ASSIGNMENT
In the listing that follows, how many lines include the word "pdata"? Only the number is wanted.

↓

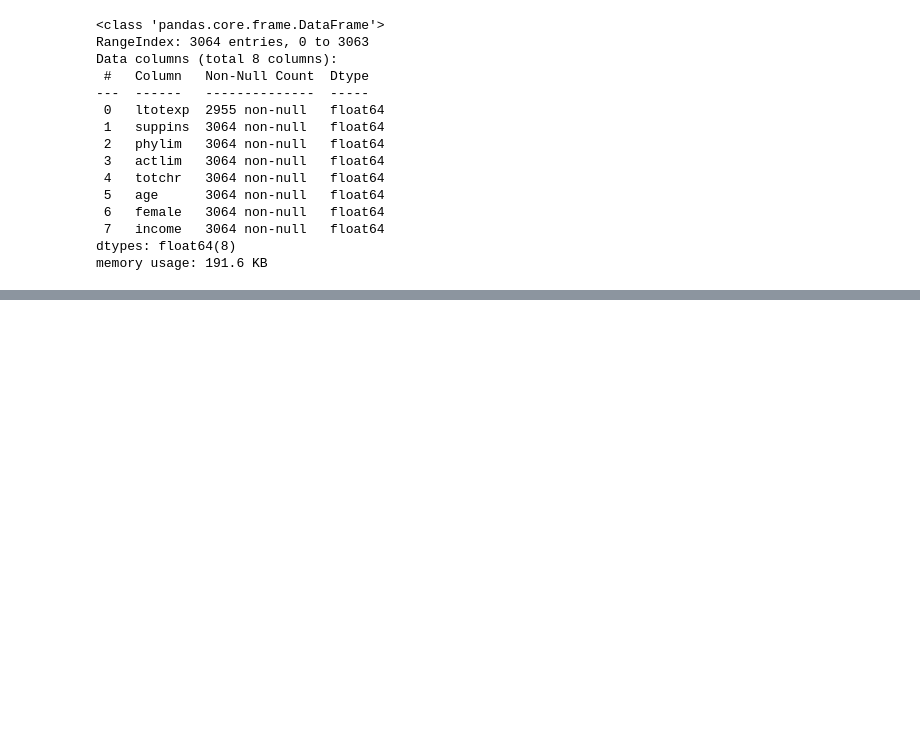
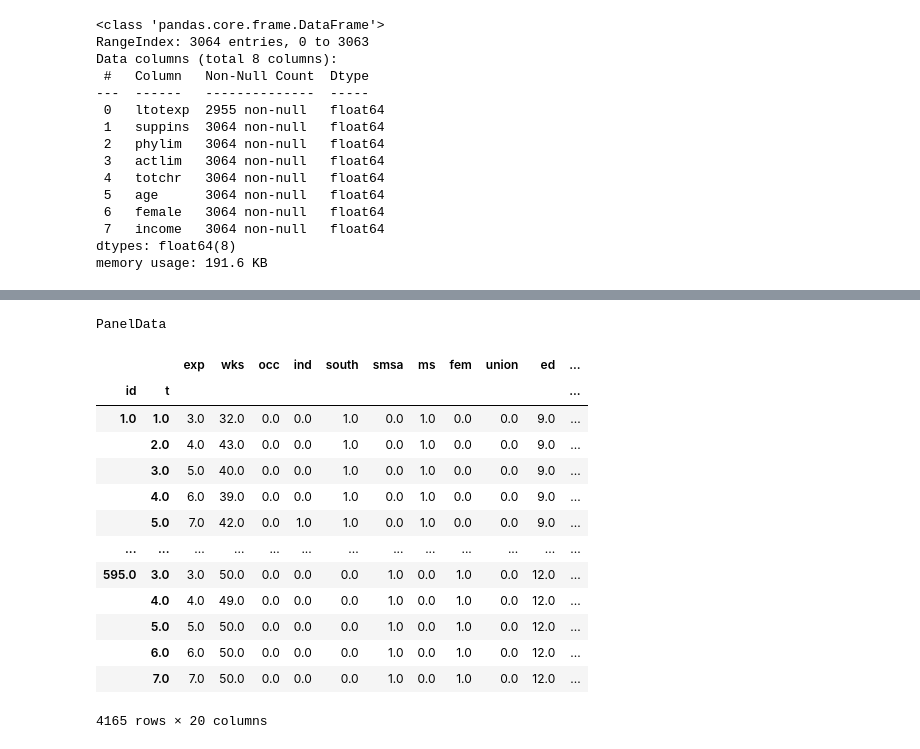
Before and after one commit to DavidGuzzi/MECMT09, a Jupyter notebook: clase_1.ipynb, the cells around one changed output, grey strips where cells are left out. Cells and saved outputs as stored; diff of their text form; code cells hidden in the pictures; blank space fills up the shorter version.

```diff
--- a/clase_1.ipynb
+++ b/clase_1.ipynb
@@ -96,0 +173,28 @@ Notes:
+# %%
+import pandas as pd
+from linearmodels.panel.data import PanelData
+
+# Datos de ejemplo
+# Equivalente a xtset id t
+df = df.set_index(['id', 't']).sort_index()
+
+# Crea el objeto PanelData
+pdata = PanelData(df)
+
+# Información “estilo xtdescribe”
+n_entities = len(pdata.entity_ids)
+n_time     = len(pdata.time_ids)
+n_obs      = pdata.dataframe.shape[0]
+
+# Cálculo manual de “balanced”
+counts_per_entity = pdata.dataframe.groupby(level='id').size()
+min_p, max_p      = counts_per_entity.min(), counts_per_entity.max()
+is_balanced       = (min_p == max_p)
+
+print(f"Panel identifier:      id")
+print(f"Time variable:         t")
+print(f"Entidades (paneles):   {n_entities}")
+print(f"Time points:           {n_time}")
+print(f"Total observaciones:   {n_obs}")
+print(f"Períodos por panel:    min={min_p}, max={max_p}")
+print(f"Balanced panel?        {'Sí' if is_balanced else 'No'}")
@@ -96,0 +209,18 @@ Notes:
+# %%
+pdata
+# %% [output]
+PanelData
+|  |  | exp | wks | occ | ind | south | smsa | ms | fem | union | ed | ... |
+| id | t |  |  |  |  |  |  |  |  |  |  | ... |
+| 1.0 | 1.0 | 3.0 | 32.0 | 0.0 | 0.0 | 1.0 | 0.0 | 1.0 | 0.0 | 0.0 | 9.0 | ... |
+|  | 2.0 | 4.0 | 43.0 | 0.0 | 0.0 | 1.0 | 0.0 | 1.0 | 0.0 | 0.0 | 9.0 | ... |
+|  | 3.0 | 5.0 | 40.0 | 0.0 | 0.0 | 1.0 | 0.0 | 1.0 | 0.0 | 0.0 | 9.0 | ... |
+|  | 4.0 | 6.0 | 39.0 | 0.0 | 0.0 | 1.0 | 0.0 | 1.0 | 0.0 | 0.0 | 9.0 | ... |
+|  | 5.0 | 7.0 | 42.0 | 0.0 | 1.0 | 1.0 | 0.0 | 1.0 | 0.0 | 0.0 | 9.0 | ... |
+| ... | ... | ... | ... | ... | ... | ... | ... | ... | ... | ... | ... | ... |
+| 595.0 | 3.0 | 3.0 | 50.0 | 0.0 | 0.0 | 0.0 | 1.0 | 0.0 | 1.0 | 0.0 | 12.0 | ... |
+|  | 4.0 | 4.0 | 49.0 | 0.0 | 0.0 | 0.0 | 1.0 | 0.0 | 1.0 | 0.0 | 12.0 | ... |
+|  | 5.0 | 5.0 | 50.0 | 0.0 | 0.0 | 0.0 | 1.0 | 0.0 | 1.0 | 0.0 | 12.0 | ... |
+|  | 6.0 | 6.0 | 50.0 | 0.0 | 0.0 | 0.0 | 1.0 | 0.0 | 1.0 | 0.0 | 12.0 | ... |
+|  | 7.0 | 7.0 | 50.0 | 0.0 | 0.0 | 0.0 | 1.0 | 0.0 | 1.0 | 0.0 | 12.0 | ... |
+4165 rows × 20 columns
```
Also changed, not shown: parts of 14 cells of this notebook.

↑
↓

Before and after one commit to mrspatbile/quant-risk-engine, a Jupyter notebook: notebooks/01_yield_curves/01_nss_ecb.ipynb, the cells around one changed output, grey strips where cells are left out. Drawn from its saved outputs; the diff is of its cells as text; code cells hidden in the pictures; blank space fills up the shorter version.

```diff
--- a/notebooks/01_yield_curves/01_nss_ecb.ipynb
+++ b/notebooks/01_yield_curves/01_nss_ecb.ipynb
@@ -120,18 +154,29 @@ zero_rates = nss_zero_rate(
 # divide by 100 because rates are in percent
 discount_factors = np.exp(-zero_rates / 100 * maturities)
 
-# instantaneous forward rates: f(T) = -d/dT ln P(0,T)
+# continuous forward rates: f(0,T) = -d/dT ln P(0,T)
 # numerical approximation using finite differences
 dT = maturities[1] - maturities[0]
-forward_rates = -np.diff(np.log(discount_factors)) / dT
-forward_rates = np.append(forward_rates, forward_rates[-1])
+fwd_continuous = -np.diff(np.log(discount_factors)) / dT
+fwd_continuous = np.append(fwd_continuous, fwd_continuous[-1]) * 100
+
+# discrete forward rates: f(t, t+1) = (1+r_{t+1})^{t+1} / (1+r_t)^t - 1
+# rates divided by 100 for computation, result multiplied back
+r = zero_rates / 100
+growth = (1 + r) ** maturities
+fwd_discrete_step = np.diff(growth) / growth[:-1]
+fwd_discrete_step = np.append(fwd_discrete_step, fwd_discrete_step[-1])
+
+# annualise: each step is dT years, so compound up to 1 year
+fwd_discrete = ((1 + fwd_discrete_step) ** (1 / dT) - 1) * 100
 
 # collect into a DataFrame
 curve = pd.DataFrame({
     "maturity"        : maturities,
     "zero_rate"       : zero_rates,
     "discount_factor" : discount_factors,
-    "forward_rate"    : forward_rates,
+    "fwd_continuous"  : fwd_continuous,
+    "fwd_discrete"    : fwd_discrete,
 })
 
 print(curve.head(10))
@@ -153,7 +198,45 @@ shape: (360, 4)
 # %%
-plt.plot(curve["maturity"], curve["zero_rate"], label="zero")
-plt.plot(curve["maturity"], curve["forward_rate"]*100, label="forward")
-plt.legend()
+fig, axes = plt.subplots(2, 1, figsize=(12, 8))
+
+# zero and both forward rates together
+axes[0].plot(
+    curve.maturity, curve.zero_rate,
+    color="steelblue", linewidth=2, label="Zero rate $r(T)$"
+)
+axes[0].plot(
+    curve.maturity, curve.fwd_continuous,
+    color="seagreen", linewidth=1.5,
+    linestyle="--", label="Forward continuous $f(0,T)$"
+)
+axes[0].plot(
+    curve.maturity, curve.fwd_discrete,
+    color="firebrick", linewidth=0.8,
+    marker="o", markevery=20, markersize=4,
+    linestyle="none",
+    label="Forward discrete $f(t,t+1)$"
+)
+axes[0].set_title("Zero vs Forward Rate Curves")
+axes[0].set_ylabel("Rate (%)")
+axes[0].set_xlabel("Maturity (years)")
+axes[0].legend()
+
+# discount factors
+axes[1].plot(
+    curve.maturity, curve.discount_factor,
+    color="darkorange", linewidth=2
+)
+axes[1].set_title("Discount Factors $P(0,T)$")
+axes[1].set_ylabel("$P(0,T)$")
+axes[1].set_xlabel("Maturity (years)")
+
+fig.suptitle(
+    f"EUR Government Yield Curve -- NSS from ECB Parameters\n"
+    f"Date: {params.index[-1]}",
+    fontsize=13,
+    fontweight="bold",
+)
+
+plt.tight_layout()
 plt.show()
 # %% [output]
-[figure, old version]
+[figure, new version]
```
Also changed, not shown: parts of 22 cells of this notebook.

↑

RESULT BELOW
6